If you've been following international news lately, you've probably heard something of the upcoming British general election. This one's a doozy for a variety of reasons, the foremost being that projected success by the centrist Liberal Democrats threatens to upset the longstanding two-party system.
A lot of the recent news, however, has been about the most recent TV debate has shifted the odds in favor of a Conservative (aka Tory) victory. Previously, bookmakers had put their money on a hung parliament.
Which begs the question: how many people actually bet on election outcomes in the UK? I haven't been able to find any hard data, but marketing campaigns by the big gambling chains suggest that they actually expect to make some money off those bets. As an American, this seems kind of odd to me: gambling is really not a huge part of American life, and is usually limited to the more conventional bets and games. But here in the UK, it's hard to walk more than a couple blocks on any commercial street without passing a betting parlor or two, and many of the bets advertised in the window are pretty exotic.
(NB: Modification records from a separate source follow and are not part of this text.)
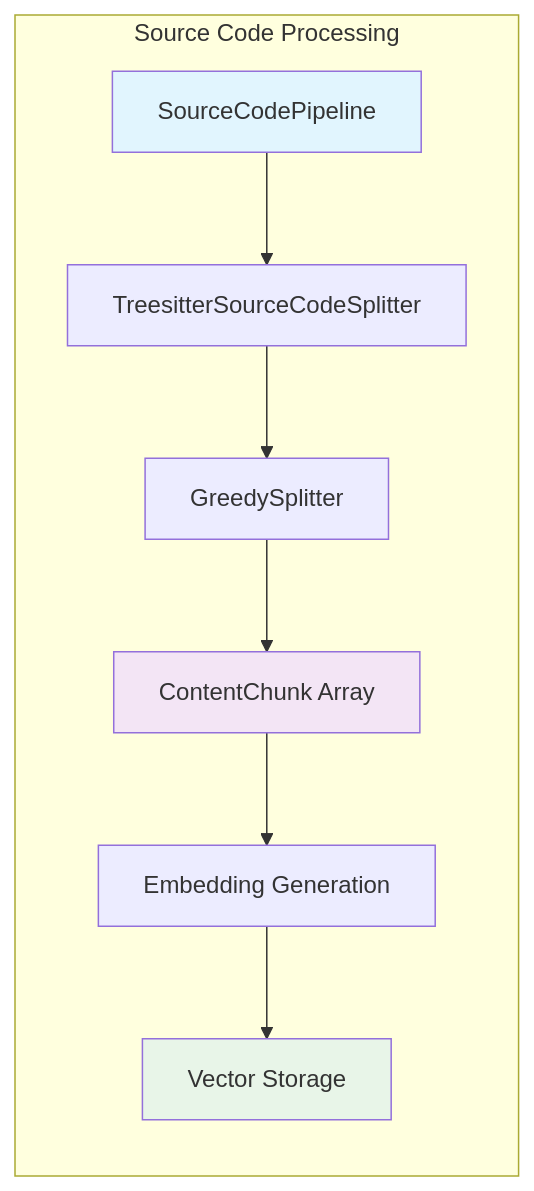
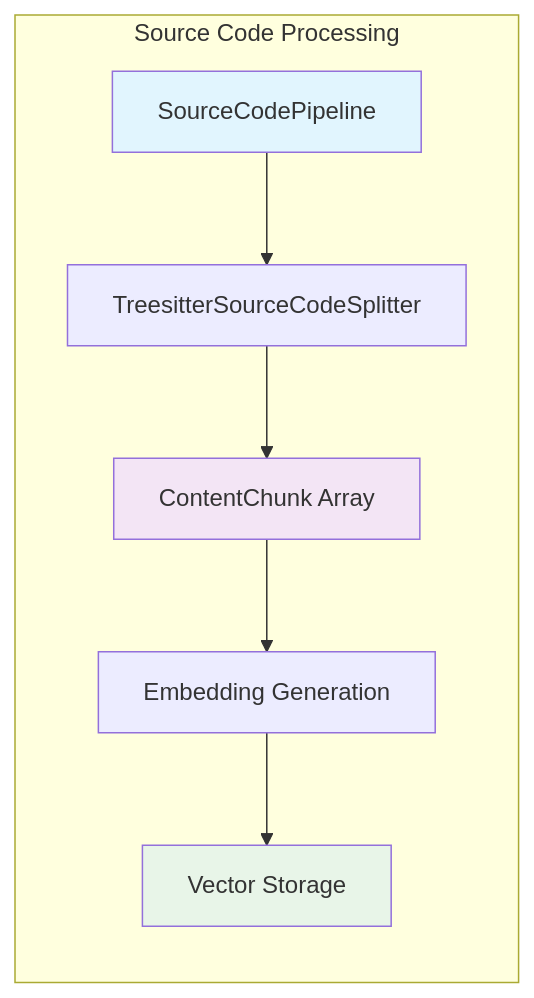
The sixth of 6 diagrams in docs/source-code-splitter.md (arabold/docs-mcp-server), drawn with Mermaid before and after one commit. The commit also changed other lines of this file and 5 other files, not shown here.

````diff
--- a/docs/source-code-splitter.md
+++ b/docs/source-code-splitter.md
@@ -288,14 +284,13 @@
 ```mermaid
 graph LR
     subgraph "Source Code Processing"
         A[SourceCodePipeline] --> B[TreesitterSourceCodeSplitter]
-        B --> C[GreedySplitter]
-        C --> D[ContentChunk Array]
-        D --> E[Embedding Generation]
-        E --> F[Vector Storage]
+        B --> C[ContentChunk Array]
+        C --> D[Embedding Generation]
+        D --> E[Vector Storage]
     end
 
     style A fill:#e1f5fe
-    style D fill:#f3e5f5
-    style F fill:#e8f5e8
+    style C fill:#f3e5f5
+    style E fill:#e8f5e8
 ```
````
Stranger still is the use of published gambling odds in political advertising. Nana spotted a sign touting a Liberal Democrat candidate's odds as a come-on to potential voters: Labour, it seems, has been claiming that Lib Dem candidates can't win and any vote for a Lib Dem candidate is as good as a vote for a Tory (American third-party supporters will recognize this argument), so the Lib Dems have been very vocal when bookmakers have given them good odds of success.
An interesting bit of bandwagon propaganda . . . but could you imagine an American politician doing the same thing?